Here's the Times report: 

Number of Families in Shelters Rises
DENCE, R.I. — For a few hours at the mall here this month, Nick Griffith, his wife, Lacey Lennon, and their two young children got to feel like a regular family again.

Never mind that they were just killing time away from the homeless shelter where they are staying, or that they had to take two city buses to get to the shopping center because they pawned one car earlier this year and had another repossessed, or that the debit card Ms. Lennon inserted into the A.T.M. was courtesy of the state’s welfare program.

They ate lunch at the food court, browsed for clothes and just strolled, blending in with everyone else out on a scorching hot summer day. “It’s exactly why we come here,” Ms. Lennon said. “It reminds us of our old life.”

For millions who have lost jobs or faced eviction in the economic downturn, homelessness is perhaps the darkest fear of all. In the end, though, for all the devastation wrought by the recession, a vast majority of people who have faced the possibility have somehow managed to avoid it.

Nevertheless, from 2007 through 2009, the number of families in homeless shelters — households with at least one adult and one minor child — leapt to 170,000 from 131,000, according to the Department of Housing and Urban Development.

With long-term unemployment ballooning, those numbers could easily climb this year. Late in 2009, however, states began distributing $1.5 billion that has been made available over three years by the federal government as part of the stimulus package for the Homeless Prevention and Rapid Re-Housing Program, which provides financial assistance to keep people in their homes or get them back in one quickly if they lose them.

More than 550,000 people have received aid, including more than 1,800 in Rhode Island, with just over a quarter of the money for the program spent so far nationally, state and federal officials said.

To read the entire report click here.

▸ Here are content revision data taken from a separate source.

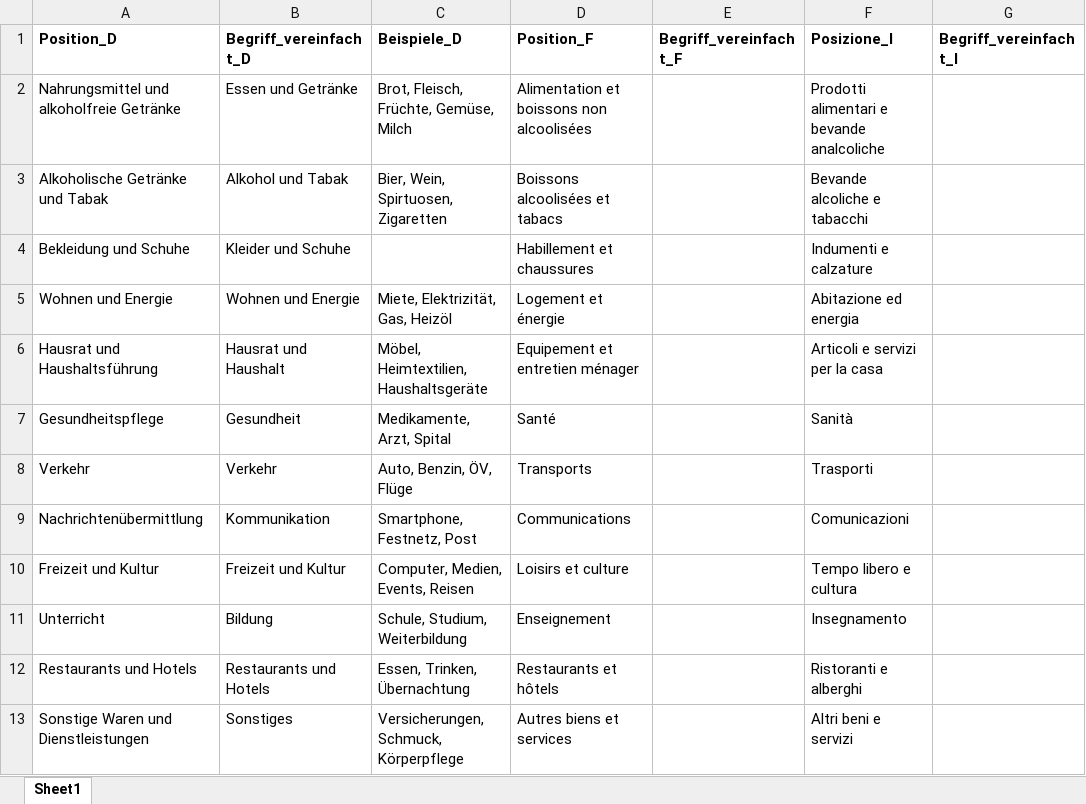
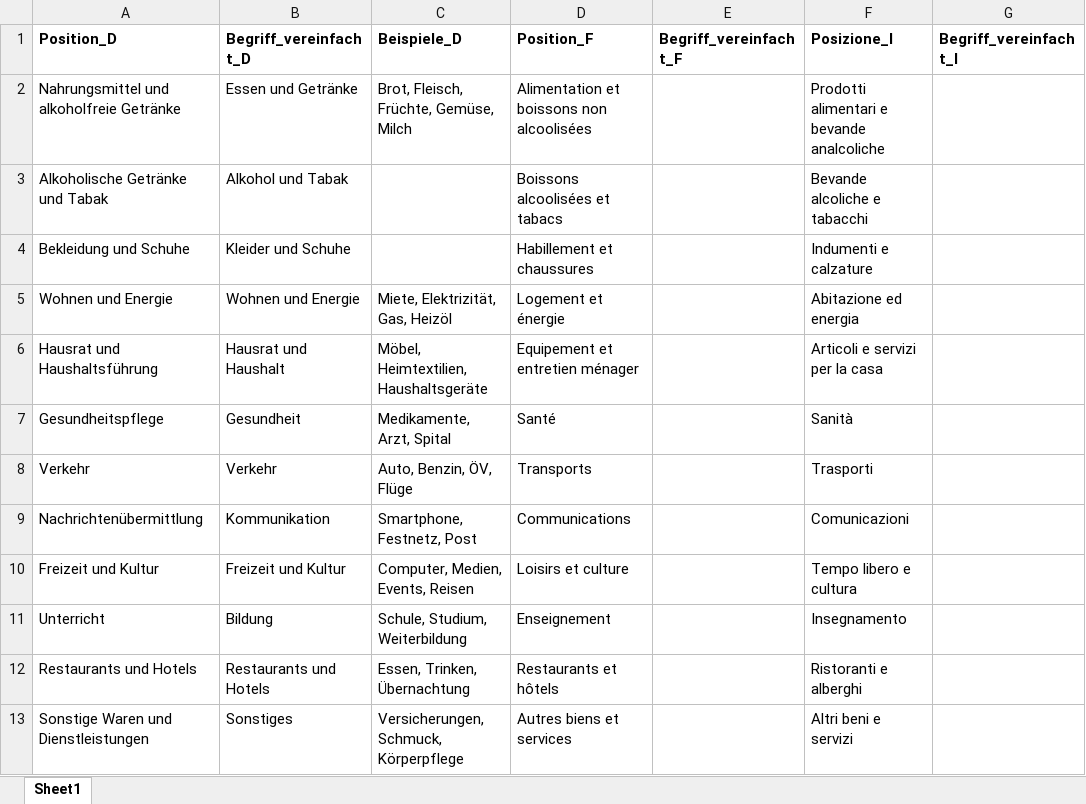
Before and after one commit to awp-finanznachrichten/infografiken, an Excel workbook: Inflation/Daten/Inflation_ListeHauptkategorien.xlsx, sheet Sheet1, drawn as a sheet; values as stored, in another font and other column widths than the file's, no borders; the diff names each change by its address in the sheet, - before the commit and + after, or states it on an @@ line.

```diff
--- a/Inflation/Daten/Inflation_ListeHauptkategorien.xlsx (sheet Sheet1)
+++ b/Inflation/Daten/Inflation_ListeHauptkategorien.xlsx (sheet Sheet1)
-C3 (Beispiele_D): Bier, Wein, Spirtuosen, Zigaretten
+C3 (Beispiele_D): (empty)
```
Also changed, not shown: 9 other files.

Anonymous said...

Obama's America, and it will only get worse! The people who voted for him deserve what they get, he did not hide his worldview.

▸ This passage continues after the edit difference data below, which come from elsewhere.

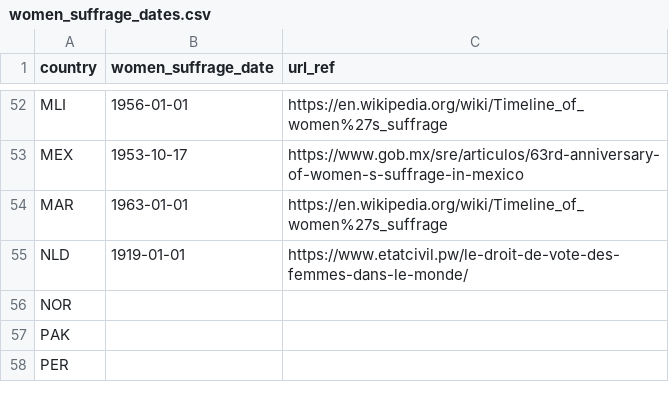
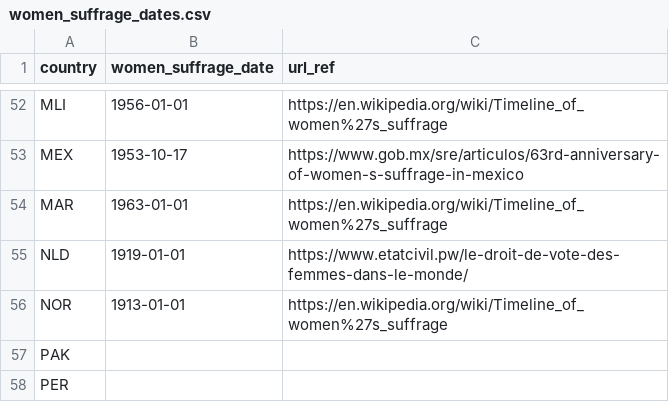
Before and after one commit to adriens/odata-women-suffrage-dates, a CSV file: odata/women_suffrage_dates.csv, drawn as a sheet; only a part is shown, gaps mark what is left out.

Commit message:
Add Norway

```diff
--- a/odata/women_suffrage_dates.csv
+++ b/odata/women_suffrage_dates.csv
@@ -55,3 +55,3 @@ MAR,1963-01-01,https://en.wikipedia.org/wiki/Timeline_of_women%27s_suffrage
 NLD,1919-01-01,https://www.etatcivil.pw/le-droit-de-vote-des-femmes-dans-le-monde/
-NOR,,
+NOR,1913-01-01,https://en.wikipedia.org/wiki/Timeline_of_women%27s_suffrage
 PAK,,
```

Anonymous said...

One key: "the number of families in homeless shelters — households with at least one adult and one minor child..." Is this the definition of a family?

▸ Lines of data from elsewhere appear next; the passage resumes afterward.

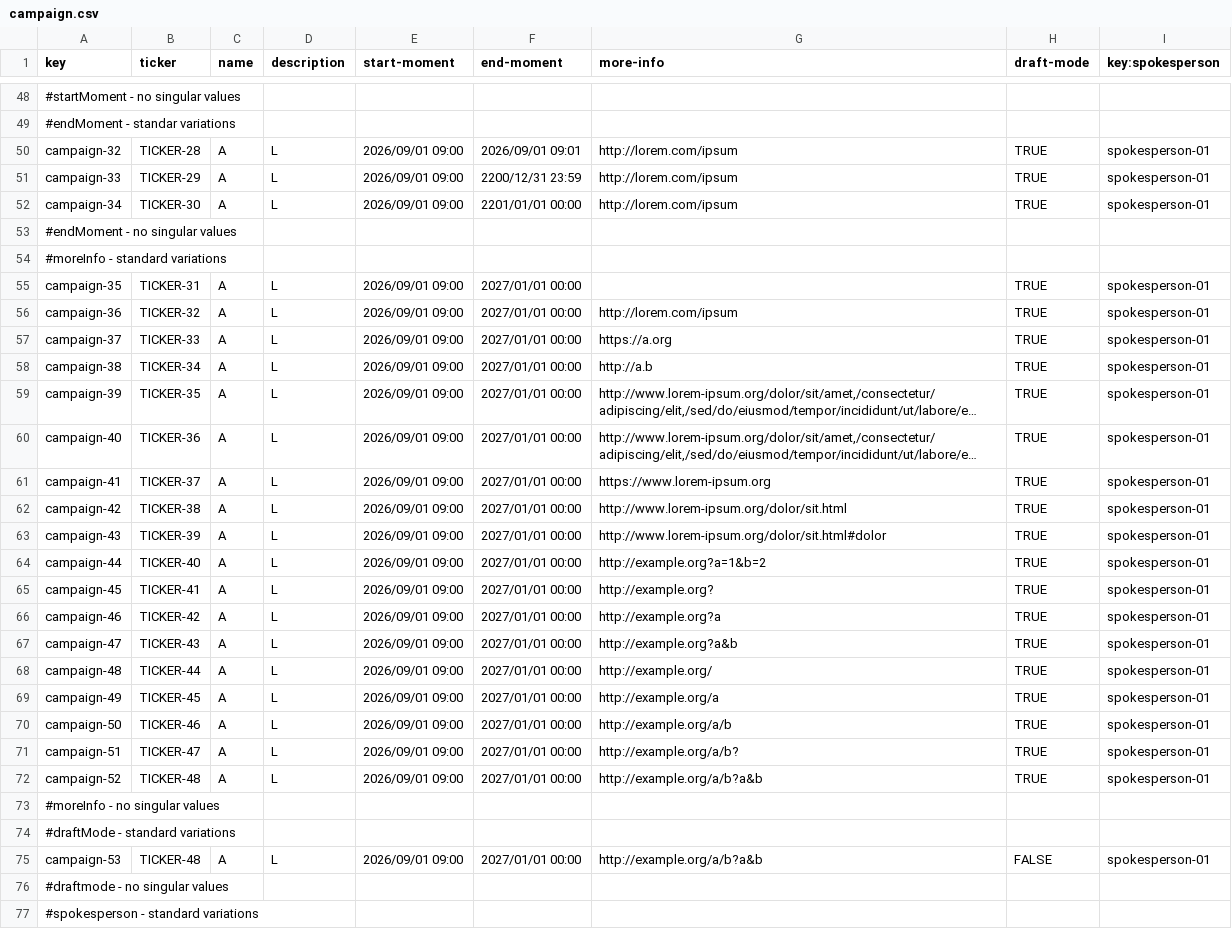
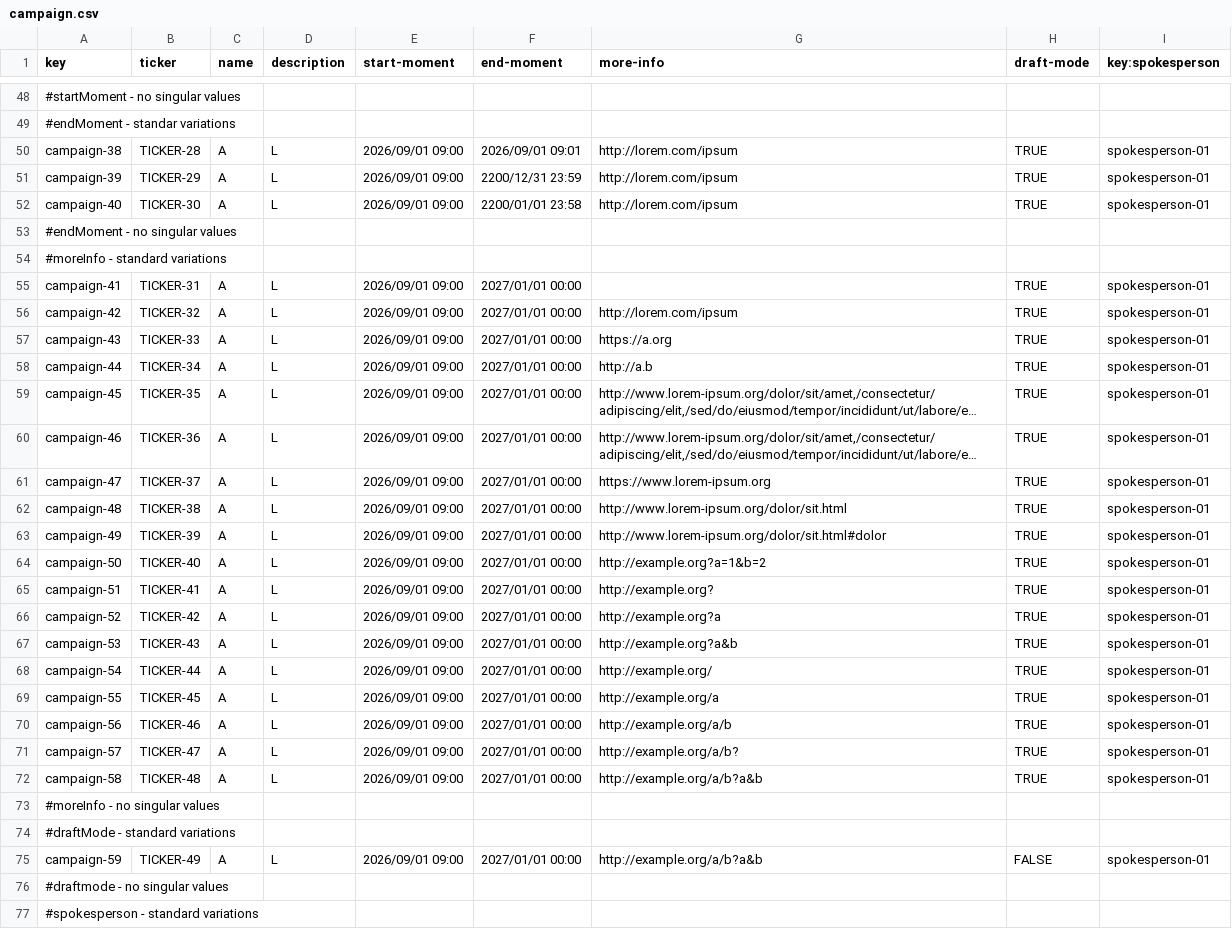
Before and after one commit to miggovel/Acme-Starters-C, a CSV file: src/main/resources/WEB-INF/data/sample/batch-01/campaign.csv, drawn as a sheet; only a part is shown, gaps mark what is left out; long unchanged cells end in …; the diff covers the shown part only; the diff names each change by its address in the sheet, - before the commit and + after, or states it on an @@ line.

Commit message:
arreglos sample data campaign y milestones

```diff
--- a/src/main/resources/WEB-INF/data/sample/batch-01/campaign.csv
+++ b/src/main/resources/WEB-INF/data/sample/batch-01/campaign.csv
-A50 (key): campaign-32
+A50 (key): campaign-38
-A51 (key): campaign-33
+A51 (key): campaign-39
-A52 (key): campaign-34
+A52 (key): campaign-40
-F52 (end-moment): 2201/01/01 00:00
+F52 (end-moment): 2200/01/01 23:58
-A55 (key): campaign-35
+A55 (key): campaign-41
-A56 (key): campaign-36
+A56 (key): campaign-42
-A57 (key): campaign-37
+A57 (key): campaign-43
-A58 (key): campaign-38
+A58 (key): campaign-44
-A59 (key): campaign-39
+A59 (key): campaign-45
-A60 (key): campaign-40
+A60 (key): campaign-46
-A61 (key): campaign-41
+A61 (key): campaign-47
-A62 (key): campaign-42
+A62 (key): campaign-48
-A63 (key): campaign-43
+A63 (key): campaign-49
-A64 (key): campaign-44
+A64 (key): campaign-50
-A65 (key): campaign-45
+A65 (key): campaign-51
-A66 (key): campaign-46
+A66 (key): campaign-52
-A67 (key): campaign-47
+A67 (key): campaign-53
-A68 (key): campaign-48
+A68 (key): campaign-54
-A69 (key): campaign-49
+A69 (key): campaign-55
-A70 (key): campaign-50
+A70 (key): campaign-56
-A71 (key): campaign-51
+A71 (key): campaign-57
-A72 (key): campaign-52
+A72 (key): campaign-58
-A75 (key): campaign-53
+A75 (key): campaign-59
-B75 (ticker): TICKER-48
+B75 (ticker): TICKER-49
```
Also changed, not shown: 31 edited cells elsewhere in this file, src/main/resources/WEB-INF/data/sample/batch-01/milestone.csv, src/main/resources/WEB-INF/data/sample/batch-01/user-account.csv, 2 other files.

Research has demonstrated time after time a significant correlation of poverty and single parenthood. So by lumping two parent and single parent households, we lose focus on the poverty issue and, therefore, reduce our ability to address it.

The article attempts to suggest all of us in two parent homes are just a step or two away from poverty, which serves a destablizing purpose. It may sell a few newspapers or magazines, too.

Anonymous said...

Are you daft? Obama did not start this recession, nor was he alone in deciding how to try to fix it. It was well underway in Jan 2009 when he took office, and his 'bailout' package was the second of its kind (Bush signed the first). So how you get to Obama being responsible for what's happening is truly baffling. You've been listening to too much RushGlen.

Anonymous said...

Anon 3:36:

No question that single moms and poverty are closely correlated, but I'm missing your point. A single parent is still a parent and she (usually) and her child are still a family. How could you not count them?

And articles like this don't make me (with a family of four) feel like I'm a step away from poverty. I'm fortunate enough to know better.

This just does not look at all like sensationalsim to me, just reporting.